Surfari to NorCal and Oregon
by Dave Duncan
After a little planning my family and I set out on a seven-week surf trip to explore and surf along the Northern California and Oregon coastline. We strapped on the longboards, filled our camp trailer with wetsuits, clothing, food and were on the road August 18th departing from Reno, NV.
Before we actually made it into Oregon, we stopped for two weeks in the Ft. Bragg/Mendocino area surfing and playing on the beaches there. The weather was pleasantly warm and the swell was shoulder to head high producing great surfing everywhere. We have friends who live and surf there. Walt, Jackie, Wyatt, Pam, Kevin and Kim welcomed us at our camp and there was never a dull moment during that two weeks. Besides surfing, there was kayaking, biking and an outdoor party too. I was amazed by the clarity of the water. You could see the bottom when riding along on a wave. Sitting on your board in the water and taking in the natural beauty of the towering redwoods and rocky shear cliffs is beyond description.
Bidding our Mendocino friends farewell for the time being.
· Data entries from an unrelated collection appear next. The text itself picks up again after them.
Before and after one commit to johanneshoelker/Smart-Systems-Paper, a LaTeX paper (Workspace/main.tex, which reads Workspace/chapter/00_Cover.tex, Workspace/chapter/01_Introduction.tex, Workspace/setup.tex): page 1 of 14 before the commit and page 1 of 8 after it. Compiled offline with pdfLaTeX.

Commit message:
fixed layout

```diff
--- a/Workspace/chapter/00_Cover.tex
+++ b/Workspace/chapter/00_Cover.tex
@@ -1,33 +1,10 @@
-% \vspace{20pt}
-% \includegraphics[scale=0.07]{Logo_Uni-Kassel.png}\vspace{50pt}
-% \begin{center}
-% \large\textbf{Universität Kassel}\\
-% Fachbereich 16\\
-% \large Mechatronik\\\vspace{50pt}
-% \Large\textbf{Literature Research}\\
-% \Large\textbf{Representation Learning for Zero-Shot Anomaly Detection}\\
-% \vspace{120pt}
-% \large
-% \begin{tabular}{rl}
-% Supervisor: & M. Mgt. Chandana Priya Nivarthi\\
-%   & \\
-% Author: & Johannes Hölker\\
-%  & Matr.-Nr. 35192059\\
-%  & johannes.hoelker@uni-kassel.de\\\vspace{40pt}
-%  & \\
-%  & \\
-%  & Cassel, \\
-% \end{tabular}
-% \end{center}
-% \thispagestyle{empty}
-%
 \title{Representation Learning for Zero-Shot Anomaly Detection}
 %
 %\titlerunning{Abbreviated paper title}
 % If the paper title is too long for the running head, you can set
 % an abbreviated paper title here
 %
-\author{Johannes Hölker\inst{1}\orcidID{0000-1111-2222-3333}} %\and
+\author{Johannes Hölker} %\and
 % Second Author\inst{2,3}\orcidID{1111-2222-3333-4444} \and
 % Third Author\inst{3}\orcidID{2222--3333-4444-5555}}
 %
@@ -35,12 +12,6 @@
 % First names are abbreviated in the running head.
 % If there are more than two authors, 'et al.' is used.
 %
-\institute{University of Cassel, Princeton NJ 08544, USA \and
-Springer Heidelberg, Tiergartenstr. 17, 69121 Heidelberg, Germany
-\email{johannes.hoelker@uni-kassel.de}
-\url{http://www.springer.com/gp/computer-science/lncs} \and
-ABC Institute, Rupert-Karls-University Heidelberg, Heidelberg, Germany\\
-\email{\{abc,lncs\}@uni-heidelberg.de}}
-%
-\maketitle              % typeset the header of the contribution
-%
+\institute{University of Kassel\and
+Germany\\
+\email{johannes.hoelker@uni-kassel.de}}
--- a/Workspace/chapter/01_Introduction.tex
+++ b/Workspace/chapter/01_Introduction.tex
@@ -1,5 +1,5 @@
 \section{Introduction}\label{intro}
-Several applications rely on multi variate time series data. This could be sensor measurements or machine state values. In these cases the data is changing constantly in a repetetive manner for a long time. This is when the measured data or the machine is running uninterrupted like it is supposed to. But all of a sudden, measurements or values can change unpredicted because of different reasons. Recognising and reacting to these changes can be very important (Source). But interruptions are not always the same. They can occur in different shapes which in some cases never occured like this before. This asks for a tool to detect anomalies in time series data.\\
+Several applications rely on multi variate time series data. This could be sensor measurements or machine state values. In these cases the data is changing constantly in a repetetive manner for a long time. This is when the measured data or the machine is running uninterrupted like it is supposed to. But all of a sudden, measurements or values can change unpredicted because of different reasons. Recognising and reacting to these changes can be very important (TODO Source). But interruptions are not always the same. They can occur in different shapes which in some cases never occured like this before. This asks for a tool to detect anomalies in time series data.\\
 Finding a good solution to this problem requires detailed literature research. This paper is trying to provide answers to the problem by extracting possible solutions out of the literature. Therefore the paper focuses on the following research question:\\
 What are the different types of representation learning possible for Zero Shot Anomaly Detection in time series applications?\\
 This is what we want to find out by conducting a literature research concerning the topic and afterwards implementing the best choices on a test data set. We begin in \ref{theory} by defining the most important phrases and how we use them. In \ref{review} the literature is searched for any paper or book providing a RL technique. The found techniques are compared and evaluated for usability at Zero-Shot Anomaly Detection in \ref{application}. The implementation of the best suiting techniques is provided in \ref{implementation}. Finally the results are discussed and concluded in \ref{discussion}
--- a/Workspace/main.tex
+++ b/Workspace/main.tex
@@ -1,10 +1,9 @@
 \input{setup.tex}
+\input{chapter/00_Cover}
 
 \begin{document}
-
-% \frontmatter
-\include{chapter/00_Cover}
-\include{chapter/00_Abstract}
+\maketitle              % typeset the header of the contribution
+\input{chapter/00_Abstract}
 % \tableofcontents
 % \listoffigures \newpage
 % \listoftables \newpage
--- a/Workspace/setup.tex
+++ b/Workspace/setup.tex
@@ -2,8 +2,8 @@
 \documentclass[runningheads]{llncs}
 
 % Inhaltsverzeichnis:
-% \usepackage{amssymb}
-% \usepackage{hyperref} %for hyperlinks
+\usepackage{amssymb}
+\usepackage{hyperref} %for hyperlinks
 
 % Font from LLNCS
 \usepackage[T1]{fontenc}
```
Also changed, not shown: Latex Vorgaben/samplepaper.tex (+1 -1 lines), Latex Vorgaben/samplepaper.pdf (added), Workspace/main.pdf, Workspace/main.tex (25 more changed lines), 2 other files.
We would meet up again in Crescent City. We headed inland for a “speed run” up Interstate 5 to get to Oregon’s coastal northwest corner. Our destination was Fort Stevens State Park and the mouth of the mighty Columbia River. I was glad that I brought both 4/3 and 5/3 wetsuits. We were having warm sunny skies but the water temperature had dropped and the hooded 5/3 was my armor for the month in Oregon. For a week we surfed and explored the area south to Cannon Beach. Oregon’s coast line is only about 370 miles long. So, with that in mind we made five different camps driving roughly 60 miles between camps and at each campsite we spent five days.
Moving South on Hwy.101 our next stop was the Devil’s Lake State Park in Lincoln City. On this stretch of coastline there was great surf to be had. If you saw surf or a break that you liked, you simply pulled over suited up and hit the water. No crowds and no waiting, it’s all yours. I surfed that part of the trip at Pacific City near Cape Kiwanda and in Lincoln City. From our campground at Devil’s Lake, I simply donned my wetsuit and took the 10 minute walk with my board to the beach and surfed. It was a little unnerving to be surfing all alone in great hotdogging waves with no one else. I kept saying to my self, where is everybody? This was the rule most of the time all the way to Cape Arago at Coos Bay.
While camping just south of Newport, there is a popular surf spot at South Beach State Park. I surfed there a couple days and when I say popular I mean, there where only a couple of locals out in the water. The Annual Surfrider Beach Clean up was held while we were there. We jumped at the opportunity to participate and down the beach we went. Because the beaches in Oregon are so clean, searching for debris or whatever to fill our bag with was a very tall order. After several hours of walking and finding very little, we gave up and I hit the shoulder high surf with a couple locals at the South Jetty.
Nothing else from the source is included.